■ ■ ■At its meeting today, the Board decided to leave the cash rate unchanged at 4.5 per cent.
The global economy grew faster than trend over the year to mid 2010, but will probably ease back to about trend pace over the coming year. Recent information is consistent with a more sustainable, but still strong, pace of growth in China and most of the Asian region. In Europe and the United States, growth prospects appear to be modest in the near term, a legacy of the financial crisis and its impact on private and public finances. Financial markets are still characterised by a degree of uncertainty, and are responding both to differences in growth outlooks between regions and evident strains on public finances and banking systems in several smaller countries in Europe. Most commodity prices have changed little over recent months, and those most important to Australia remain very high.

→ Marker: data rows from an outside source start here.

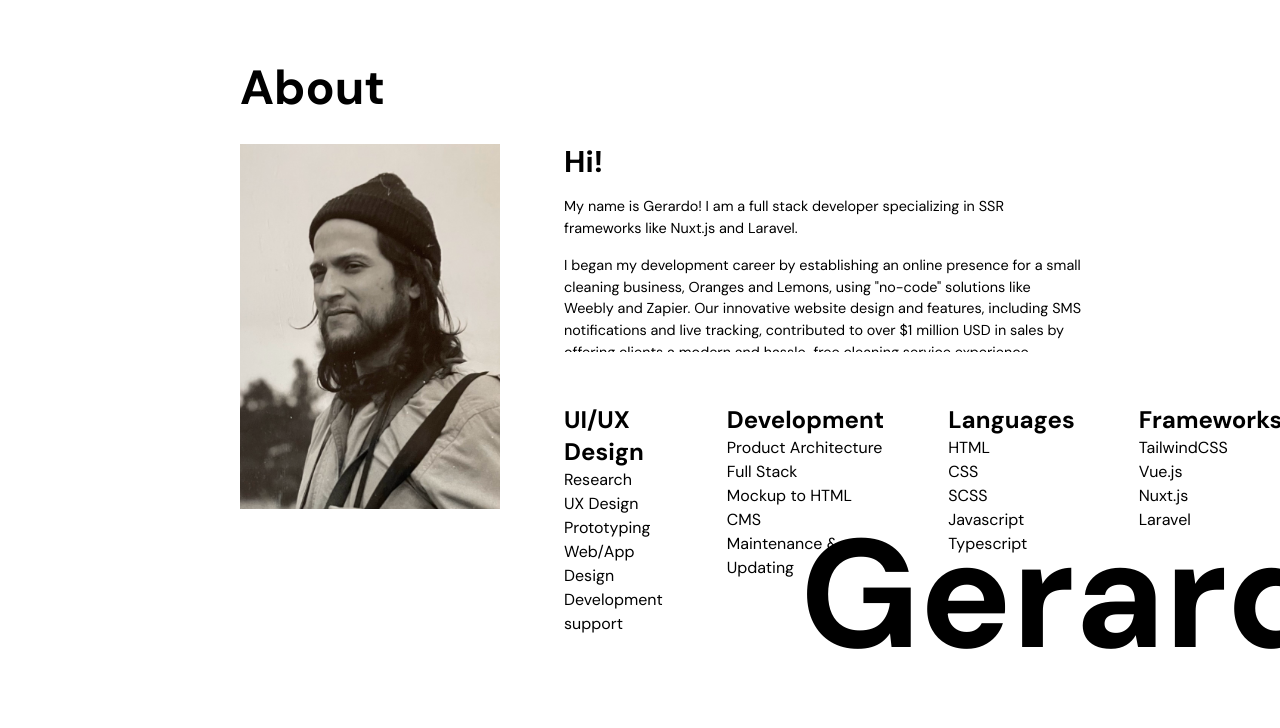
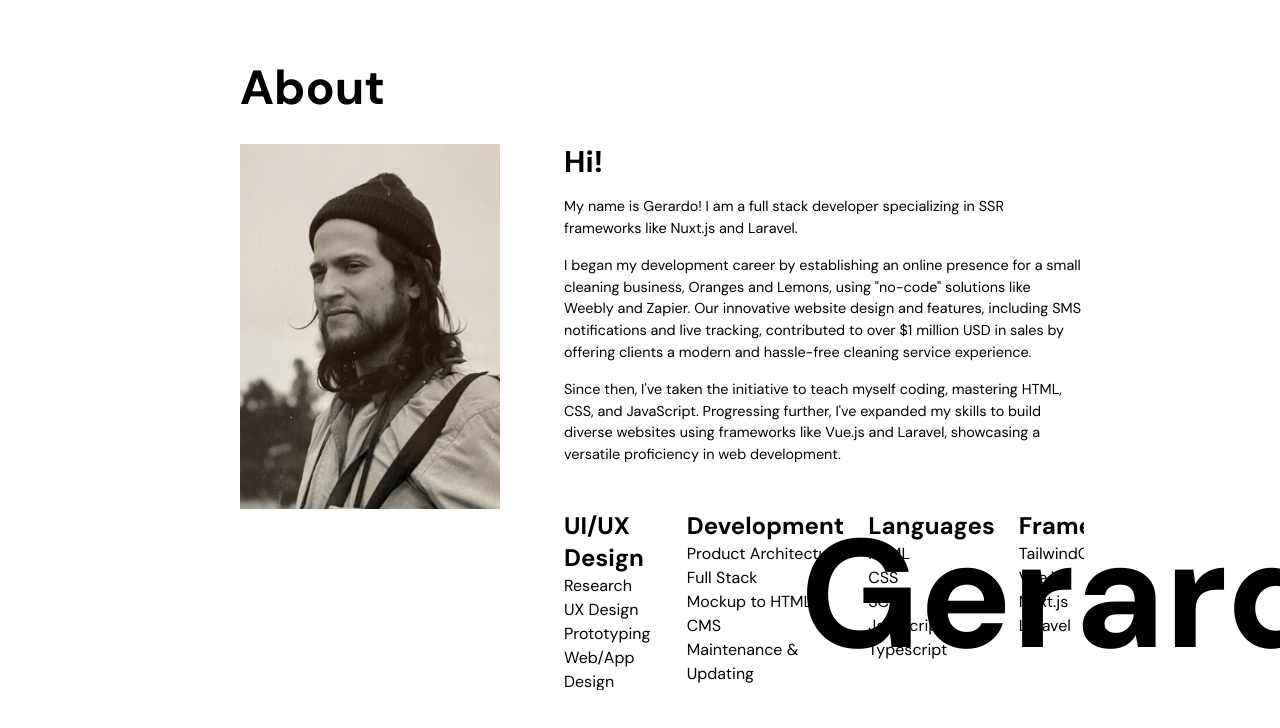
Before and after one commit to gerardojgarcia/gg_portfolio_24, a Nuxt app: page /about in a window 1280 px wide. Shown: the top 728 px of the page. Built offline with nearby package versions, Linux system fonts and the light colour scheme.

Commit message:
about updates

```diff
--- a/pages/about.vue
+++ b/pages/about.vue
@@ -12,12 +12,12 @@
             alt="Black and white photograph of Gerardo Garcia"
           />
         </div>
-        <div class="personal-bio w-1/2" >
-          <div class="space-y-4 h-52 space-y-auto mb-6 overflow-y-auto">
+        <div class="personal-bio w-1/2">
+          <div class="space-y-4 space-y-auto z-10">
             <strong class="text-3xl">Hi!</strong>
             <p>
-              My name is Gerardo! I am a full stack developer specializing in SSR frameworks
-              like Nuxt.js and Laravel.
+              My name is Gerardo! I am a full stack developer specializing in SSR
+              frameworks like Nuxt.js and Laravel.
             </p>
             <p>
               I began my development career by establishing an online presence for a small
@@ -27,25 +27,22 @@
               by offering clients a modern and hassle-free cleaning service experience.
             </p>
             <p>
-              Since then, I've taken the initiative to teach myself coding, mastering HTML,
-              CSS, and JavaScript. Progressing further, I've expanded my skills to build
-              diverse websites using frameworks like Vue.js and Laravel, showcasing a
-              versatile proficiency in web development.
+              Since then, I've taken the initiative to teach myself coding, mastering
+              HTML, CSS, and JavaScript. Progressing further, I've expanded my skills to
+              build diverse websites using frameworks like Vue.js and Laravel, showcasing
+              a versatile proficiency in web development.
             </p>
-
-
           </div>
-          <div class="flex space-x-16 pt-6">
+          <div class="pt-6 h-52 mt-4 overflow-y-auto">
+            <div class="flex space-x-6">
               <ul class="mt-1 mb-6">
                 <strong class="text-2xl">UI/UX Design</strong>
                 <li>Research</li>
                 <li>UX Design</li>
                 <li>Prototyping</li>
                 <li>Web/App Design</li>
-
                 <li>Development support</li>
               </ul>
-
               <ul class="mt-1">
                 <strong class="text-2xl">Development</strong>
                 <li>Product Architecture</li>
@@ -67,9 +64,18 @@
                 <li>TailwindCSS</li>
                 <li>Vue.js</li>
                 <li>Nuxt.js</li>
-
                 <li>Laravel</li>
               </ul>
+            </div>
+            <div>
+              <strong class="text-4xl">Experience</strong>
+              <strong>Telos Truck</strong>
+              <p class="experience-dates">Example</p>
+              <p class="experience-title">Example</p>
+              <ul class="experience-descriptiion">
+                <li class="experience-description-details">example</li>
+              </ul>
+            </div>
           </div>
         </div>
       </div>
```
Lines whose indentation alone changed are shown as unchanged.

Information on the Australian economy shows growth around trend over the past year. Public spending was prominent in driving aggregate demand for several quarters but this impact is now lessening, while the prospects for private demand, and in particular business investment, have been improving. This is to be expected given the large rise in Australia’s terms of trade, which is now boosting national income very substantially.
Asset values are not moving notably in either direction, and overall credit growth is quite subdued at this stage, notwithstanding evidence of some greater willingness to lend. Inflation has moderated from the excessive pace of 2008. The effects of the rise in tobacco taxes aside, CPI inflation has been running at around 2¾ per cent over the past year. That looks likely to continue in the near term.
The current stance of monetary policy is delivering interest rates to borrowers close to their average of the past decade. The Board regards this as appropriate for the time being. If economic conditions evolve as the Board currently expects, it is likely that higher interest rates will be required, at some point, to ensure that inflation remains consistent with the medium-term target.
Source: Reserved Bank of Australia